During the talk she revealed that just within one department (our own, Psychological and Brain Sciences) there are over three labs working with video games. That research combined with a recent hire, Mary Flanagan, a researcher and producer of socially aware video games, and an undergraduate English course, English 63.1, taught by Aden Evens, constitutes a pretty large number of people thinking about games for this relatively small campus.

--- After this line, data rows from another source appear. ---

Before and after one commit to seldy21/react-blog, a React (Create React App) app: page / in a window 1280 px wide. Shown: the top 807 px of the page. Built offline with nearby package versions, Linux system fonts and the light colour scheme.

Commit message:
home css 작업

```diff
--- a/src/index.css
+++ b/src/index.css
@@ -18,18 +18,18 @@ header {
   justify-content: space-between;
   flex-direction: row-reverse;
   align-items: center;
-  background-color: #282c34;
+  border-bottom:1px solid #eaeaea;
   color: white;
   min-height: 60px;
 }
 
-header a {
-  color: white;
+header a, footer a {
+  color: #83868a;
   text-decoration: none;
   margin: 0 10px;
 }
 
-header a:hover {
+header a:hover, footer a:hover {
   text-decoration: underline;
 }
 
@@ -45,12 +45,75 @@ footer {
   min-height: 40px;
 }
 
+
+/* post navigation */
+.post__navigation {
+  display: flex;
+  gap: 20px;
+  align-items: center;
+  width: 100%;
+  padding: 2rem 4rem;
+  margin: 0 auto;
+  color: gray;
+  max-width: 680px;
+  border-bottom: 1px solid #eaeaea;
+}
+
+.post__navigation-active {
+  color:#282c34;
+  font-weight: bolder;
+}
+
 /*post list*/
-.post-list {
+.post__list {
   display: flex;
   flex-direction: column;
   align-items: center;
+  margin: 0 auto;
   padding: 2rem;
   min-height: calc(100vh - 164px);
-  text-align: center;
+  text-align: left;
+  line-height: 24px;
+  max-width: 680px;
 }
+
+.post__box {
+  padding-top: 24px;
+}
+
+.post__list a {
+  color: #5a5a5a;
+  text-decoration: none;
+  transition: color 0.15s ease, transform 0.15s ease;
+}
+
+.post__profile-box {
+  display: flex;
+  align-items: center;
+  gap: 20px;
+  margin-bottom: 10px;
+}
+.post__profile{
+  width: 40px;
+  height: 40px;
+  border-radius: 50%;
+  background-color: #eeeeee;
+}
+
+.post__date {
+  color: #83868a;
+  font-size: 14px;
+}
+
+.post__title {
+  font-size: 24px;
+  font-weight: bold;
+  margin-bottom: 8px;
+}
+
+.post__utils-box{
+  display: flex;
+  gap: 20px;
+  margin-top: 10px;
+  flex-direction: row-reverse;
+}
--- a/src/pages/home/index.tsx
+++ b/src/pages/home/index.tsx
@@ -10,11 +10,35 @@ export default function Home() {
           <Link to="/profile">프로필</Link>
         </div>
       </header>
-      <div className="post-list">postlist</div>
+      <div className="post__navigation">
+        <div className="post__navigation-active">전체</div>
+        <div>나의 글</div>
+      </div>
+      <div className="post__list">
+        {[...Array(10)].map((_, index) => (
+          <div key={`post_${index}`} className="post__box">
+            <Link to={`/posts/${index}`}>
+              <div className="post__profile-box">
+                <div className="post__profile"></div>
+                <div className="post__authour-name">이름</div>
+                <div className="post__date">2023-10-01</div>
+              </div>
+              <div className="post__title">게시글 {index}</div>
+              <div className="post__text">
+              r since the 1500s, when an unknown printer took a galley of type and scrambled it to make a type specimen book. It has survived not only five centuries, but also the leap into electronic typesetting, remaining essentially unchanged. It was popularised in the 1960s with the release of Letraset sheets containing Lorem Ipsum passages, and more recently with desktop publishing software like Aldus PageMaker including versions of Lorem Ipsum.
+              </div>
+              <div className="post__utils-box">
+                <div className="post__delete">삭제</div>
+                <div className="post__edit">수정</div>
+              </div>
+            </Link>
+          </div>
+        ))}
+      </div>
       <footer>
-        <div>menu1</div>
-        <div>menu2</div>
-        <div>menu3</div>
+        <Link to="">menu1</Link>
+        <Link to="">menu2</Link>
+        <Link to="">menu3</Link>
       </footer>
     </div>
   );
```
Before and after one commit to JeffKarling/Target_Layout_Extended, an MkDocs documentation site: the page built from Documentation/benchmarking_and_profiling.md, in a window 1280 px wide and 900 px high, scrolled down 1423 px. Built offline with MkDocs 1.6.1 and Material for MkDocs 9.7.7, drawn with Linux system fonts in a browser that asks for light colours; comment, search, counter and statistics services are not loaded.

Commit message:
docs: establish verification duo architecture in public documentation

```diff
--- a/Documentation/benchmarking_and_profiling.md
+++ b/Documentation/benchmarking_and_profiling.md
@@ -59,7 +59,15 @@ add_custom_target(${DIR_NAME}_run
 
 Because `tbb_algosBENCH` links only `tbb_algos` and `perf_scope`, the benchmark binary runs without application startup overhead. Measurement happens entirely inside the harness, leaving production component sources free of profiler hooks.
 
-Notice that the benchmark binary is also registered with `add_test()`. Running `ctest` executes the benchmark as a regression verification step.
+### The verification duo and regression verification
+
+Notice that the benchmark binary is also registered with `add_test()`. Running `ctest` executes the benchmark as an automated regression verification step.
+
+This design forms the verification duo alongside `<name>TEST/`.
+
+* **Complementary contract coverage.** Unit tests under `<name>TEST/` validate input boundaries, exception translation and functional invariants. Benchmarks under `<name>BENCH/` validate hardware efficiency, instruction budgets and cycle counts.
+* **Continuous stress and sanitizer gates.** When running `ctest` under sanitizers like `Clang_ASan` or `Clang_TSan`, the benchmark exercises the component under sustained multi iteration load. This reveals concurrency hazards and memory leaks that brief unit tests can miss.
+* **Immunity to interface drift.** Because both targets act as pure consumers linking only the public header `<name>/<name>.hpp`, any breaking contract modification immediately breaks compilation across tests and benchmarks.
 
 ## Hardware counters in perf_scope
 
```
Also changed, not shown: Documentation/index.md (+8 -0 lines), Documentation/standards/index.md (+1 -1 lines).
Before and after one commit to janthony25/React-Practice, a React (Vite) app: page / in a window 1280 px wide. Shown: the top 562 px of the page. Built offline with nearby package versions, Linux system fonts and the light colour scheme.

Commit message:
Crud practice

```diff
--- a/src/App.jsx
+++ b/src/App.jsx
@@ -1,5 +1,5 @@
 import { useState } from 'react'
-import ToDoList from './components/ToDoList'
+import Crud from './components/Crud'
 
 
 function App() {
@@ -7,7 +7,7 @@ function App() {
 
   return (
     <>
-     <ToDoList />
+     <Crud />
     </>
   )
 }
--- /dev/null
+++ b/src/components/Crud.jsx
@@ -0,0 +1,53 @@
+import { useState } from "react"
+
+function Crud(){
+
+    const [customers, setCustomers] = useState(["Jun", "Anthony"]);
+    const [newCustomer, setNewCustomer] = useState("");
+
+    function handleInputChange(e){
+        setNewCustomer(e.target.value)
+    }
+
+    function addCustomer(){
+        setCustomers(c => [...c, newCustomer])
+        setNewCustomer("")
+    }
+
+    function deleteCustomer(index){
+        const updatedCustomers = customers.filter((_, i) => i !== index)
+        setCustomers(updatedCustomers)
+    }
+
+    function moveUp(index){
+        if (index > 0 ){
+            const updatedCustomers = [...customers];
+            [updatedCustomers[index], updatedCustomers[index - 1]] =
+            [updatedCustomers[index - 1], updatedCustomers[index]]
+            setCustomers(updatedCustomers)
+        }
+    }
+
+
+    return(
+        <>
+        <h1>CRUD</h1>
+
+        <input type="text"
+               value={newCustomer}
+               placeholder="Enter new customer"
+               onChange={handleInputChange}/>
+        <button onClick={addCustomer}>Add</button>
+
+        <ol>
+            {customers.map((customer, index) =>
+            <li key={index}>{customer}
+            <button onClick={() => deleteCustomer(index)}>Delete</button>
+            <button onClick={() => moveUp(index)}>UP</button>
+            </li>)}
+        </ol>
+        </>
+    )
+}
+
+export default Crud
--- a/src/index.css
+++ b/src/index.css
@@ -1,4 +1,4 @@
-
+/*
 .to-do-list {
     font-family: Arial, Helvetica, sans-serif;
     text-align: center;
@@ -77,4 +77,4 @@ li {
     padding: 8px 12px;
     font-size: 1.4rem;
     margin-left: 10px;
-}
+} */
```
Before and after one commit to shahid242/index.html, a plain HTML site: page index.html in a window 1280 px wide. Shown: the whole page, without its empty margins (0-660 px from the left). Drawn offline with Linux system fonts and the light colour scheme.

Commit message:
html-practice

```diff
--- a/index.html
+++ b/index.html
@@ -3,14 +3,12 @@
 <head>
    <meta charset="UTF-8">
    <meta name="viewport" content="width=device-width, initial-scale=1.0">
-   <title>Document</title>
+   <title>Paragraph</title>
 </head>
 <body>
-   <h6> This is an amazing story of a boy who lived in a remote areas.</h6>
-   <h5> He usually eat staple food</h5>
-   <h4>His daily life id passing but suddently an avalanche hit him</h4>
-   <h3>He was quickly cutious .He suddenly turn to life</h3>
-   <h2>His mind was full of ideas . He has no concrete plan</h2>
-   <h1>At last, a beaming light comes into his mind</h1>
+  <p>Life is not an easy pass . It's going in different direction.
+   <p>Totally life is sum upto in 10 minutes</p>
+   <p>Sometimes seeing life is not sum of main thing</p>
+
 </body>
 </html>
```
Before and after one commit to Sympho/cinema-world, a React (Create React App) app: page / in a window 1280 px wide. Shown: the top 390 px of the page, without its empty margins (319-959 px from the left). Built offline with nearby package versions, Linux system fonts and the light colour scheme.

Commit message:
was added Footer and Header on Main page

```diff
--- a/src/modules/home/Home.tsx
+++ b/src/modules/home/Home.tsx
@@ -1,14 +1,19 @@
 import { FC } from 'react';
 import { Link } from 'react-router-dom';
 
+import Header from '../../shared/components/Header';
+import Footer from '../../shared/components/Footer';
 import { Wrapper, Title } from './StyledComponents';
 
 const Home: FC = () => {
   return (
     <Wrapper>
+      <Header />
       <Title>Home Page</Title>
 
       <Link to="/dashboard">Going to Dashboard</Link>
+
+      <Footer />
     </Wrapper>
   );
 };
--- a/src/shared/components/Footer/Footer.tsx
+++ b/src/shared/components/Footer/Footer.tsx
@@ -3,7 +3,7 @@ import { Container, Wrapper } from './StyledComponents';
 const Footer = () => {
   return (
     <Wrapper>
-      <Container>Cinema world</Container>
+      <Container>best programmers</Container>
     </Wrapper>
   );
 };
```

Today?s colloquium intended to be interdisciplinary, although only a few people identified themselves as belonging to a department outside of Psychology. As someone straddling the disciplinary fence I spent most of the talk wondering what we might have to say to each other and how humanists might contribute to Cat?s research. One obvious area that we certainly could be of use is in critiquing the experiments? use of language. The first experiment discussed involved a ?missing word? task that would follow the playing of a video game such as GTA or Halo. The missing word task (actually a missing letter) presents the subject with a word such as ?_ail? and asks them to complete the word. Two possible words, ?Jail? and ?Fail,? are both coded as racially stereotypical language. In presenting ?positive? stereotypes two possible outcomes from the word completion for ?Str_ng? were ?Strong? and ?String.? One critique might be that one of the words identified as stereotypical is directly related to the language of play and in the case of GTA ?Jail? is one of two likely outcomes (the other being death).
From the sketch I heard today of future experiments there appear many possible points for humanists and social scientists to collaborate; from a more nuanced concept of racism to a more complete reading of the game?s narrative. Are there HASTAC people out there studying video games? What do people in the humanities uniquely contribute and how do you 'read' games?